What do you tell yourself on days that feel challenging? I let myself listen to all the nasty things my mind says on bad days. I write down every nasty thing it says and I watch. I watch it so I can learn its evil methods of trying to break me down. Usually, by calling it out and seeing it, it disintegrates. I also sometimes text the nasty things it says to a trusted buddy I have selected who helps me to laugh at it. That vulnerable share usually squashes it dead.

Who are your fave body-positive leaders/thinkers? I love Dana James, author, and nutritionist (and she is one of my besties). I love my friend Melissa Wood Tepperberg, she seems to get the joy aspect of it all. In general, it isn't a field I follow specifically, but what I have found that works for me are people who are focused on honesty. To be truly honest is what is most beautiful. We all have different ideas about when we are being truthful — for me, the truth is piercing.
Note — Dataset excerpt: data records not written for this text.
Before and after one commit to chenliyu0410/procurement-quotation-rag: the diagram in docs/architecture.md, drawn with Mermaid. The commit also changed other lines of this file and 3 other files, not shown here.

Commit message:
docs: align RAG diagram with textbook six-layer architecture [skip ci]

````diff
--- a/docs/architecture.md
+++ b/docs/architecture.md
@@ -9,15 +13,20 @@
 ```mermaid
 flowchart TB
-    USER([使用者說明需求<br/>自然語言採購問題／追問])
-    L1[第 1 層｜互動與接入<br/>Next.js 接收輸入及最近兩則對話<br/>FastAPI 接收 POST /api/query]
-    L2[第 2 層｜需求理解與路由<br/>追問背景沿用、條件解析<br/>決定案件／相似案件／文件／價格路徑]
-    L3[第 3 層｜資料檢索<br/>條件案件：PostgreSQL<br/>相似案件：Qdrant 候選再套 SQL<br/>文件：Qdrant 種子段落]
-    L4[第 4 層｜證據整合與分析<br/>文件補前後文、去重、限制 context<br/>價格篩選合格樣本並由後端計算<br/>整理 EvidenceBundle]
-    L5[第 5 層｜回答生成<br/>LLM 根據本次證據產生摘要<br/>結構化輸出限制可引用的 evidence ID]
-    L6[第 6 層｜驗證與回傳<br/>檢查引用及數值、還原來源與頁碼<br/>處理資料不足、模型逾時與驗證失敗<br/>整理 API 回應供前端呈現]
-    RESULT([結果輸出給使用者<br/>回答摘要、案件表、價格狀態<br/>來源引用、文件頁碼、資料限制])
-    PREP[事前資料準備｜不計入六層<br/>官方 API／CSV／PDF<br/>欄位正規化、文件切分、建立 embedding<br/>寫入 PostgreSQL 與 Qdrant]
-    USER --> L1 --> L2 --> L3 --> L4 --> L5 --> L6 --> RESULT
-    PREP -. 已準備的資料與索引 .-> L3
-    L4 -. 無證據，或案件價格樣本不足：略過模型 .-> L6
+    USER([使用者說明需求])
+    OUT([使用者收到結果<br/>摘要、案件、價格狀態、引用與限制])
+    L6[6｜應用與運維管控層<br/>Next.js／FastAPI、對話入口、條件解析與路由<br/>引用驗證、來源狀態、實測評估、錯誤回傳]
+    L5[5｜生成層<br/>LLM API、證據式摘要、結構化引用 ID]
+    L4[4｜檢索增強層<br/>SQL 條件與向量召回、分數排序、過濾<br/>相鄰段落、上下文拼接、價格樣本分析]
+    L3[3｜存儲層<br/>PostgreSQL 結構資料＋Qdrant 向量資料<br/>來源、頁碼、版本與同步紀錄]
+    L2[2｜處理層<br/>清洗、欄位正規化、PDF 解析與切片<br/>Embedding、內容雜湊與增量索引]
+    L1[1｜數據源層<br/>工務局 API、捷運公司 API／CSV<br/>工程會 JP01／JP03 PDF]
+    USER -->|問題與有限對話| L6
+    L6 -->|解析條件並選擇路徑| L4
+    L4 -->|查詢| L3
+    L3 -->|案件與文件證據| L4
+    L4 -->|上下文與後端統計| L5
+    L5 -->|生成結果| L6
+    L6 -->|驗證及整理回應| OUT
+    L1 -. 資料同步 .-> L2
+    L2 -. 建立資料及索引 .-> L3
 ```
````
It hurts when you hear it, 'cause in some way we all know the truth.